§ PROBLEM DETAILS: The number of lines containing the word "version" is all you should give; count them in the records below.
DATA SECTION below:
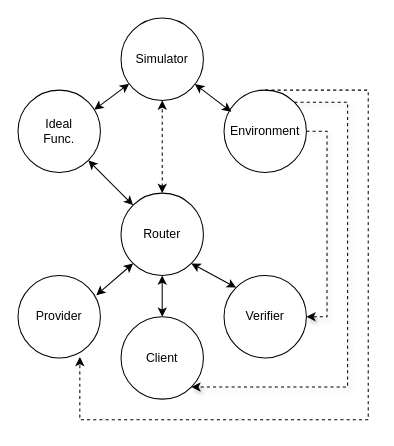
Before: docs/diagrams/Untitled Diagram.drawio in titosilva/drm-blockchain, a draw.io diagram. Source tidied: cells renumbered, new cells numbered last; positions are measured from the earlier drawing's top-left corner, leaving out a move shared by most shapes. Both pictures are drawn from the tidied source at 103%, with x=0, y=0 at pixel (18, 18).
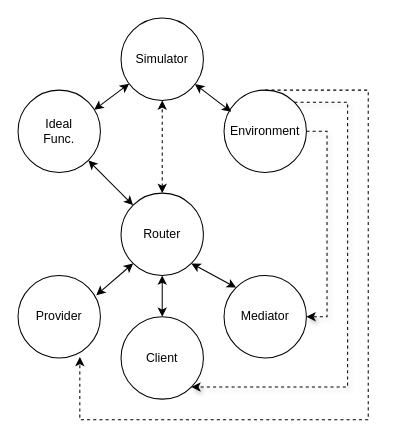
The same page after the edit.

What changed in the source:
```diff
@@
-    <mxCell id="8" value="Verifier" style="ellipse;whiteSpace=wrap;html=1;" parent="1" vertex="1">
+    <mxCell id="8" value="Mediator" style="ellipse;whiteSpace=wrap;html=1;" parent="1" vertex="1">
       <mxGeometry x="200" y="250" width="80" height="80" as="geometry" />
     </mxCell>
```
End of DATA SECTION.
DATA SECTION below:
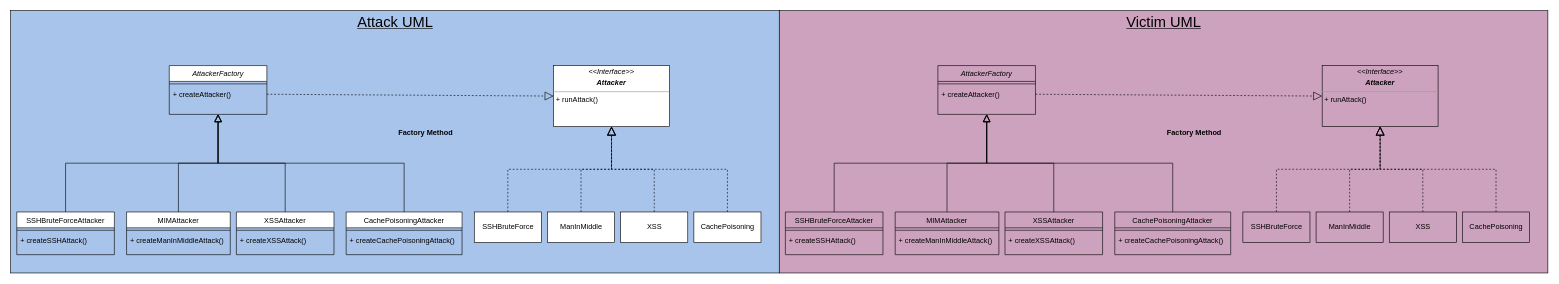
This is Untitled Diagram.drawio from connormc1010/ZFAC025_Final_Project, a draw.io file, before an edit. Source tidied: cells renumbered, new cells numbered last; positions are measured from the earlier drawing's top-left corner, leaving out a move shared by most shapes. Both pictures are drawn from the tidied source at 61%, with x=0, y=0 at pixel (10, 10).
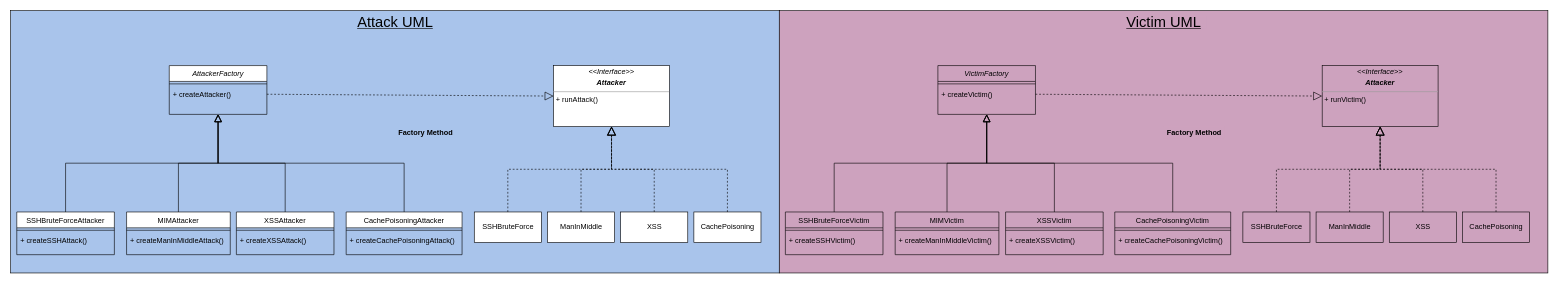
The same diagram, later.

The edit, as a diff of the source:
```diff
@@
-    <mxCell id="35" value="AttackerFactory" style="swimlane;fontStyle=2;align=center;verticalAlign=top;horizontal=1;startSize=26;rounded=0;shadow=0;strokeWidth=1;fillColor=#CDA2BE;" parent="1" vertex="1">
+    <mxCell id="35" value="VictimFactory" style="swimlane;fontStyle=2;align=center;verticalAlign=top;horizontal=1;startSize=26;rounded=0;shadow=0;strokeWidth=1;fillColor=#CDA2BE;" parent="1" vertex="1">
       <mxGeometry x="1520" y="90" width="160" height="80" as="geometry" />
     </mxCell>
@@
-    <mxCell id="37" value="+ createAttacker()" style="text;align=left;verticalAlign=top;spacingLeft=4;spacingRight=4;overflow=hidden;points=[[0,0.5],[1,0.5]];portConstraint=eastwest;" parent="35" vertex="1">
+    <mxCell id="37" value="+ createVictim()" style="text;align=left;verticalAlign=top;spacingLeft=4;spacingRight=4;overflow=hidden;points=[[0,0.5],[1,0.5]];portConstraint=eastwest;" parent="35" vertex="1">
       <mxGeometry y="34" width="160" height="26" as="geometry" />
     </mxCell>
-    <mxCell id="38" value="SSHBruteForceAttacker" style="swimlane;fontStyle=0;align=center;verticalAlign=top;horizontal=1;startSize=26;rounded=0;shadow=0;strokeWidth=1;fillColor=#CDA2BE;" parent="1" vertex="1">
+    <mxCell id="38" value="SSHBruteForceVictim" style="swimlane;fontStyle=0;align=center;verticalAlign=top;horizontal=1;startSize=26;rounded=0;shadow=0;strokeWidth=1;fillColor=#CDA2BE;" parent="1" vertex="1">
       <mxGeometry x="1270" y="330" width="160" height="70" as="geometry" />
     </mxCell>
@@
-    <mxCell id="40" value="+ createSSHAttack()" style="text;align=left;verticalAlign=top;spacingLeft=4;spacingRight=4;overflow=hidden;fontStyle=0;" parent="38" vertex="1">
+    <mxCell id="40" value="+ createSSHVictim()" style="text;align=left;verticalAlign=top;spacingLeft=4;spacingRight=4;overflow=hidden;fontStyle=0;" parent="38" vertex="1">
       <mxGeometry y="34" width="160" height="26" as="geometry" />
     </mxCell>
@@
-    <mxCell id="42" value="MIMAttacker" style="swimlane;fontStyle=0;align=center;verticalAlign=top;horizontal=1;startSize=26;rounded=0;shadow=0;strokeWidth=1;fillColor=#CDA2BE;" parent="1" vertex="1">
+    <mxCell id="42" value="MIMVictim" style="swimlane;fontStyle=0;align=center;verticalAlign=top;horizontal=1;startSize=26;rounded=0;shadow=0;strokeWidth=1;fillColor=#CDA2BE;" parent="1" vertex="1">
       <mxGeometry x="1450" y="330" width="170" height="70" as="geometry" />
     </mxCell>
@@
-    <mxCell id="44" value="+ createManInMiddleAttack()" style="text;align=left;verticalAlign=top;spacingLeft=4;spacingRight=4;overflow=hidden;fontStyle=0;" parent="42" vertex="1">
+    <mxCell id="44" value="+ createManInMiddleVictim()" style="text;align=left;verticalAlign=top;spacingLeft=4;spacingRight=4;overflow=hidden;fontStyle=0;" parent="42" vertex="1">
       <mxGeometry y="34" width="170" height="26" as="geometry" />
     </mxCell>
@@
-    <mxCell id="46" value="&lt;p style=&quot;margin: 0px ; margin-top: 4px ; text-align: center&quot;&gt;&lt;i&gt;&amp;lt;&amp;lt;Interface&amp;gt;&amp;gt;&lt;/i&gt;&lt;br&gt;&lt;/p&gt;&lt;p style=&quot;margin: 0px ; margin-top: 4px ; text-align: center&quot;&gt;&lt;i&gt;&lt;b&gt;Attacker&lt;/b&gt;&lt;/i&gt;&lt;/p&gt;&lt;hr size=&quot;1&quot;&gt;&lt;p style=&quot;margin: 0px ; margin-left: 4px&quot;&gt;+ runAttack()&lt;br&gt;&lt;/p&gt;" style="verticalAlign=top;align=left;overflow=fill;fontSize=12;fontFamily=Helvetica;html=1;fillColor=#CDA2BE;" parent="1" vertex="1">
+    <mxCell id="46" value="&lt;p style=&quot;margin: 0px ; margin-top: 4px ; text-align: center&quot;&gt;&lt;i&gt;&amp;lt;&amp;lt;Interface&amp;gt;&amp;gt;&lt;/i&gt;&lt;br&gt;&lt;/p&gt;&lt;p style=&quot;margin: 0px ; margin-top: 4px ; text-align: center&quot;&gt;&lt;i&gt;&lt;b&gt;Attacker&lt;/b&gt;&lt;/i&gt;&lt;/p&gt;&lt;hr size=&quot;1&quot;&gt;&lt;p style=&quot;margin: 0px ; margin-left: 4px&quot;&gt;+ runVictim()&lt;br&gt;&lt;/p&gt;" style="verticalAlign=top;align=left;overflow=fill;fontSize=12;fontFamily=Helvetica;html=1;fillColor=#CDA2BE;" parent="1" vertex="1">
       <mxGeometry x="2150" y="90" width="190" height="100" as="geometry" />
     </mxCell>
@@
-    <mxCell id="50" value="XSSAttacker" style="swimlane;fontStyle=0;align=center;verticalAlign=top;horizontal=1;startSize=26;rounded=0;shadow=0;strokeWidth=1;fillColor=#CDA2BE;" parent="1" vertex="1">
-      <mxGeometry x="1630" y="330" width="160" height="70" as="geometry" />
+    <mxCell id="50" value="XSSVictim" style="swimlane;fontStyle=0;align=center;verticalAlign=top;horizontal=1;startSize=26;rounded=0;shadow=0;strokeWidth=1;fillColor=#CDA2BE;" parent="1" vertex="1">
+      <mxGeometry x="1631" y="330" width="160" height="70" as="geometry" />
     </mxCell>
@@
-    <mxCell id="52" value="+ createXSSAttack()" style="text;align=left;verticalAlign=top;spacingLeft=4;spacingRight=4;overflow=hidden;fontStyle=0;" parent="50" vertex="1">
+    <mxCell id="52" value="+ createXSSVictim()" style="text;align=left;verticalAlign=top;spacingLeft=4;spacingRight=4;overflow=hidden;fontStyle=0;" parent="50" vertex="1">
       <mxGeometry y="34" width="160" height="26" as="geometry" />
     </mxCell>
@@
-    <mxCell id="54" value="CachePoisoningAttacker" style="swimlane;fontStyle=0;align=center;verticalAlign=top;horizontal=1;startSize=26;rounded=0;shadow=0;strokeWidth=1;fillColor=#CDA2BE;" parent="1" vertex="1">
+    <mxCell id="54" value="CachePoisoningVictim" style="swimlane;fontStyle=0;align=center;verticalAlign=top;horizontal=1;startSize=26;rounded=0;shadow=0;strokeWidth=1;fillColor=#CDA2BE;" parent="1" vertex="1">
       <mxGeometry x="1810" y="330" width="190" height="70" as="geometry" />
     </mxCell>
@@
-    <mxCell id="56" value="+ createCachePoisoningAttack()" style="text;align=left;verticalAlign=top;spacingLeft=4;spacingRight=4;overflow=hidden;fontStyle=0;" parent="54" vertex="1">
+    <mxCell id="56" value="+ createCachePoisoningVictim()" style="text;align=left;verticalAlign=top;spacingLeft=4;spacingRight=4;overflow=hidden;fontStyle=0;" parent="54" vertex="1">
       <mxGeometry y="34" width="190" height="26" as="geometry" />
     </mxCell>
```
End of DATA SECTION.
DATA SECTION below:
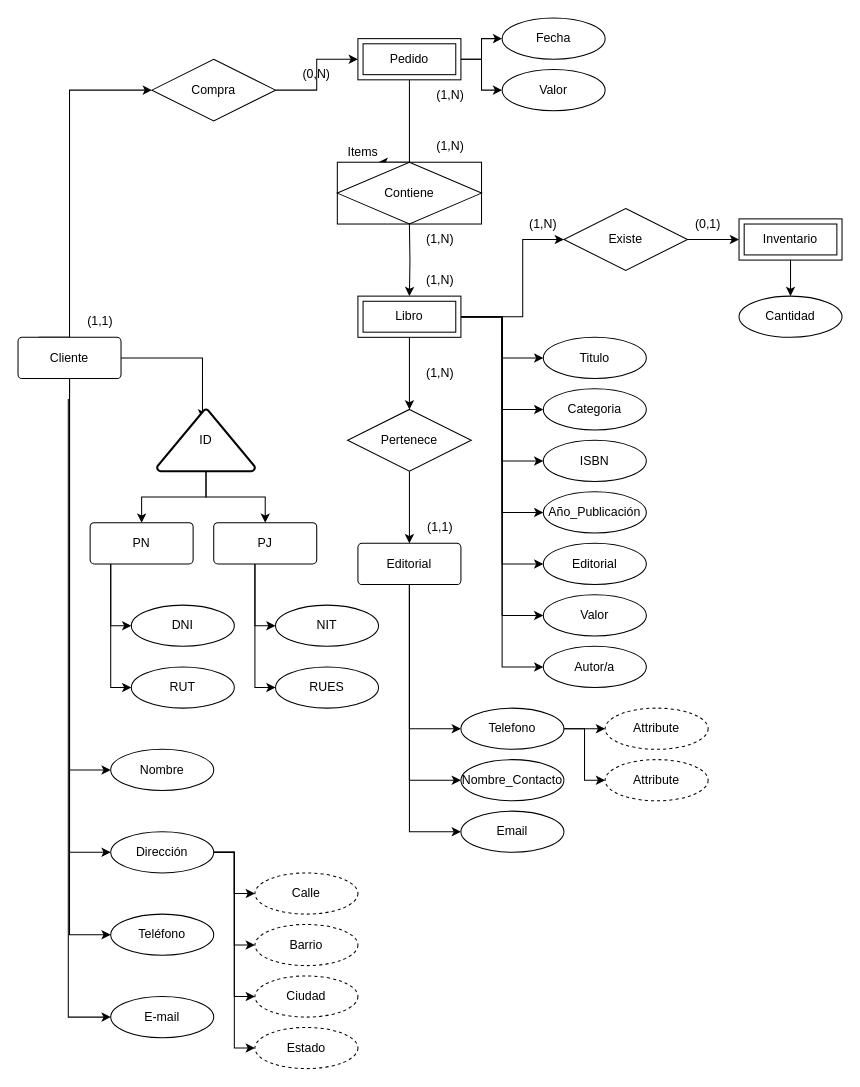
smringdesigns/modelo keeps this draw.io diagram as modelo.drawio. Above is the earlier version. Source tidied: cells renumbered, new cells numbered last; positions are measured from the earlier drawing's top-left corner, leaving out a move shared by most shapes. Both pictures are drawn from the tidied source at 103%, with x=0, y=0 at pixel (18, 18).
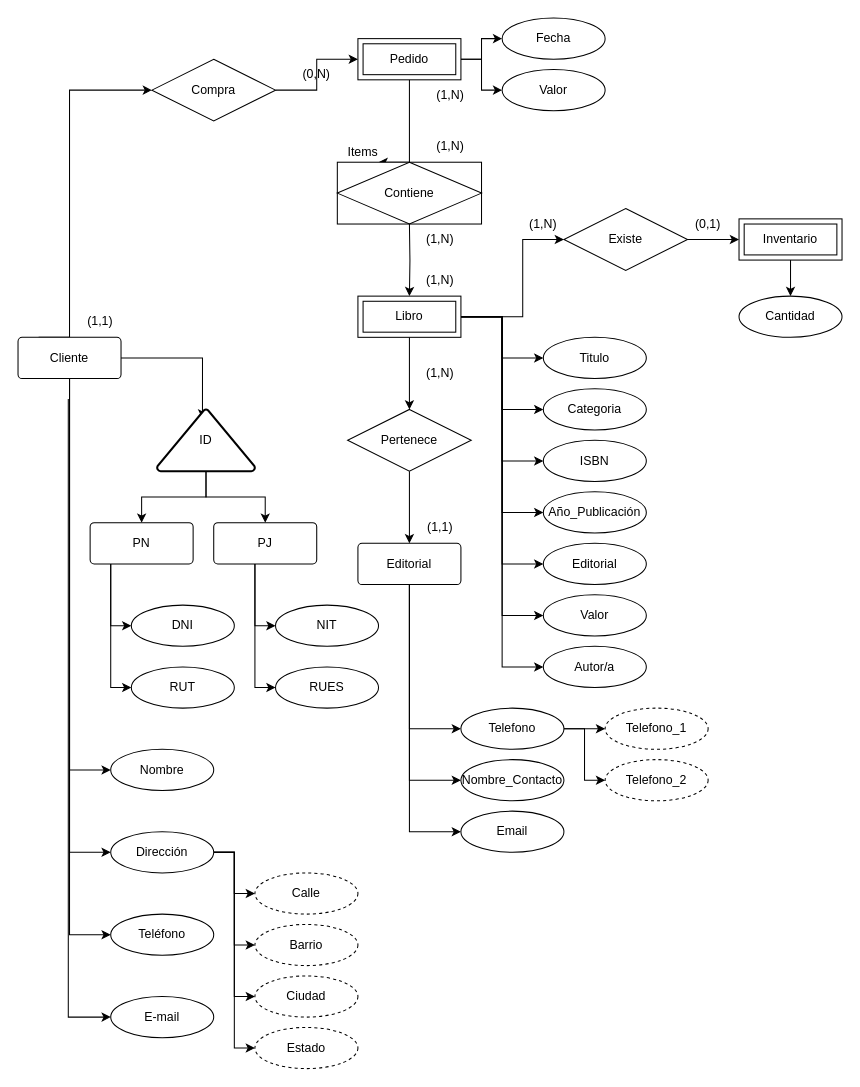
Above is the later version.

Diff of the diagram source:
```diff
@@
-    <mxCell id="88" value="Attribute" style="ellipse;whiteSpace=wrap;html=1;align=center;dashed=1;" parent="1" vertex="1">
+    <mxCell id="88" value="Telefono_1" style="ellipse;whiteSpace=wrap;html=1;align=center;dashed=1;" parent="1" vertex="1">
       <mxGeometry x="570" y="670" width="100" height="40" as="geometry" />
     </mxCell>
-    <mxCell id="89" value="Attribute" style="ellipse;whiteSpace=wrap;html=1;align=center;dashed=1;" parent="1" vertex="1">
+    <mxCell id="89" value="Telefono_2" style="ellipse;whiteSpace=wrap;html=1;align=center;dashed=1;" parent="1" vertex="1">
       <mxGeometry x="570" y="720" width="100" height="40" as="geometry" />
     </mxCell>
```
End of DATA SECTION.
§ REPLY: 2